▶ _WORK TO COMPLETE_: Note each line in the data below that holds "width", and copy it.

[Saved data entries]
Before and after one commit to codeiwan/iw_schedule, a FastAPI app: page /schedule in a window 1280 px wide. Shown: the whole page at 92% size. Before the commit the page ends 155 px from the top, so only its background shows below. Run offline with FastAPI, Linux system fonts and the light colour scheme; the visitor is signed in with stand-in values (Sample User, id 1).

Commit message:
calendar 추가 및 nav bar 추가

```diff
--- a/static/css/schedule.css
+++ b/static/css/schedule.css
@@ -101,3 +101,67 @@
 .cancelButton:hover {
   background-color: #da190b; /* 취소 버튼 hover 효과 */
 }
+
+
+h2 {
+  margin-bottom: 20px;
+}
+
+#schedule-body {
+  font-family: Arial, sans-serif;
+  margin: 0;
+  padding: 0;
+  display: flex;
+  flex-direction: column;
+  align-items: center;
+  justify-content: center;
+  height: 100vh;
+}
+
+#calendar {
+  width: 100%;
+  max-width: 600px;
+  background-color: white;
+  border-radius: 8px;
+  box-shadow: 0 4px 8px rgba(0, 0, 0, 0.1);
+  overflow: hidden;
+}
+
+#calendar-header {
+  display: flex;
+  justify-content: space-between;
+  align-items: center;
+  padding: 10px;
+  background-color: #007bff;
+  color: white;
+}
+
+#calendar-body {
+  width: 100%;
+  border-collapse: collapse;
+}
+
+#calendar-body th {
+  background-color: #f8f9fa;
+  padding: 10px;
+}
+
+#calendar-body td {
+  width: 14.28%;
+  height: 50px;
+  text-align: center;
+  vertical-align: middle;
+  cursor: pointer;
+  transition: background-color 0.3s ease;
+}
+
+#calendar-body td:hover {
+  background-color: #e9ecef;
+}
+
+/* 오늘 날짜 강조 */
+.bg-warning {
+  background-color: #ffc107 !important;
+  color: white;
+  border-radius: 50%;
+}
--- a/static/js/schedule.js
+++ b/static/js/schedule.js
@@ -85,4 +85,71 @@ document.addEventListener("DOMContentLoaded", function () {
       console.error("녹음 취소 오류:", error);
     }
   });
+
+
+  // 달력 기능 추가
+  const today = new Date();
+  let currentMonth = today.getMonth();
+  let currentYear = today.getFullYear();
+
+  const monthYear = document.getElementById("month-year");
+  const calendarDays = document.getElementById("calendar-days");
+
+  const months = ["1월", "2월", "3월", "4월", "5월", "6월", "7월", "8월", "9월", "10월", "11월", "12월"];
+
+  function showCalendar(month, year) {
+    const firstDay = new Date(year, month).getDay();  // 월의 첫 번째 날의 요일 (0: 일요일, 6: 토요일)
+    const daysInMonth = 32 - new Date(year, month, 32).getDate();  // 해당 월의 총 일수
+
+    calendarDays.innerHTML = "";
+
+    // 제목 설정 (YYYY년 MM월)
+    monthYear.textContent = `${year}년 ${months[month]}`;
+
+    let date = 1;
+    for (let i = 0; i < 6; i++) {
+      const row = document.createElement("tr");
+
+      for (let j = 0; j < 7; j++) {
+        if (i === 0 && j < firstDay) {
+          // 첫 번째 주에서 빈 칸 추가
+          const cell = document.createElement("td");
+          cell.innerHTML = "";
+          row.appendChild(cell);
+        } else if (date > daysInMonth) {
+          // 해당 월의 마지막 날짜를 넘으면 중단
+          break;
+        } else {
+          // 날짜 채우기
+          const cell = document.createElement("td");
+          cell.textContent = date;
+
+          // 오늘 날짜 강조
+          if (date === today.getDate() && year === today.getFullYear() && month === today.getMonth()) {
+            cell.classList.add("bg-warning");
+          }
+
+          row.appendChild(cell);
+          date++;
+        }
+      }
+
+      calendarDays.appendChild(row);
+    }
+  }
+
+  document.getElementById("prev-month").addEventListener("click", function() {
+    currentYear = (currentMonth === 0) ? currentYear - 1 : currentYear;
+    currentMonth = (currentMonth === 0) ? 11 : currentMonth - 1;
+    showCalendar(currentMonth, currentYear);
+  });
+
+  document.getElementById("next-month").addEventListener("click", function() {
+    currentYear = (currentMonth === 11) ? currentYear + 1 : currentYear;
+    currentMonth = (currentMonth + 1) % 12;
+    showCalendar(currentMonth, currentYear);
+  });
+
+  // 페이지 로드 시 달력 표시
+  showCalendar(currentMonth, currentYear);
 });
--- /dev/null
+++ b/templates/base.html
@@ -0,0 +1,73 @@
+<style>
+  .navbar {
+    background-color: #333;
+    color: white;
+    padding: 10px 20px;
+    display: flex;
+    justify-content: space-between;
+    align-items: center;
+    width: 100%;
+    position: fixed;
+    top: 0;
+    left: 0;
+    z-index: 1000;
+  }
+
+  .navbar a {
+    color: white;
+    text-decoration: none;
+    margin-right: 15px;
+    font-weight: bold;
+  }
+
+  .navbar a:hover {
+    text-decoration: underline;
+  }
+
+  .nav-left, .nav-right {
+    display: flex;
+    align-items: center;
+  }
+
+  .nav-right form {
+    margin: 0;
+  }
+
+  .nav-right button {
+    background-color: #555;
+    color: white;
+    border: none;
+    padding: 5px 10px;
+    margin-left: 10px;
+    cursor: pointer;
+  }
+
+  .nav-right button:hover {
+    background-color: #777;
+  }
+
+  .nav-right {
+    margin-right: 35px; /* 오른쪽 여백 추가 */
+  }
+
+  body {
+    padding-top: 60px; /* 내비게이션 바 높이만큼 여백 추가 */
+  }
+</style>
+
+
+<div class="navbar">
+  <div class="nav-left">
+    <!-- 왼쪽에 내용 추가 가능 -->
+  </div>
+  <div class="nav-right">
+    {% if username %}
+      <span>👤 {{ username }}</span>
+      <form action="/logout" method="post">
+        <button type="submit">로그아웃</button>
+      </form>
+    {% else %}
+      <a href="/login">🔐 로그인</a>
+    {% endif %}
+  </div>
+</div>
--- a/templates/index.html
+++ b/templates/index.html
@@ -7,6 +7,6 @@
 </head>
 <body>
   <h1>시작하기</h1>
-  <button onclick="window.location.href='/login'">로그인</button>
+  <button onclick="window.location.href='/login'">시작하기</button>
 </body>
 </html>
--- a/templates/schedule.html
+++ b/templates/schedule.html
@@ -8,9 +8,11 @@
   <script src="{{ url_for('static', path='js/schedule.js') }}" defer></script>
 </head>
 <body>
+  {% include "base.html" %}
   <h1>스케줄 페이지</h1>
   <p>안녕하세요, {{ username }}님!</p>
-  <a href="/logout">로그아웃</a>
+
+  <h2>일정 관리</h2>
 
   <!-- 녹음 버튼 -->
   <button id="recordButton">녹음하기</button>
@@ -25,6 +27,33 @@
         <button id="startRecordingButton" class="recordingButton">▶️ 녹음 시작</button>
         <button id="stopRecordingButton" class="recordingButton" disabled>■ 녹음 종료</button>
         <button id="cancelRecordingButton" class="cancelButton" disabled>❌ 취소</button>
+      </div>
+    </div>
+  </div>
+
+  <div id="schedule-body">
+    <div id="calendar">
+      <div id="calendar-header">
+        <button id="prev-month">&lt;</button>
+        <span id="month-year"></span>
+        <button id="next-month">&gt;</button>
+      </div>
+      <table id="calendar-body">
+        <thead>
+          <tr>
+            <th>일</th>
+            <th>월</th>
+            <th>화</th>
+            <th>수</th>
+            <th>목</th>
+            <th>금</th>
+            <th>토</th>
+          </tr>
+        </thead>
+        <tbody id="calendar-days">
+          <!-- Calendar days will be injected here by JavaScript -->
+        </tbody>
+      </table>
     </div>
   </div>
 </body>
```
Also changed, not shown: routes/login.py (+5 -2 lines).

▶ _ANSWER_:
+  width: 100%;
+  max-width: 600px;
+  width: 100%;
+  width: 14.28%;
+    width: 100%;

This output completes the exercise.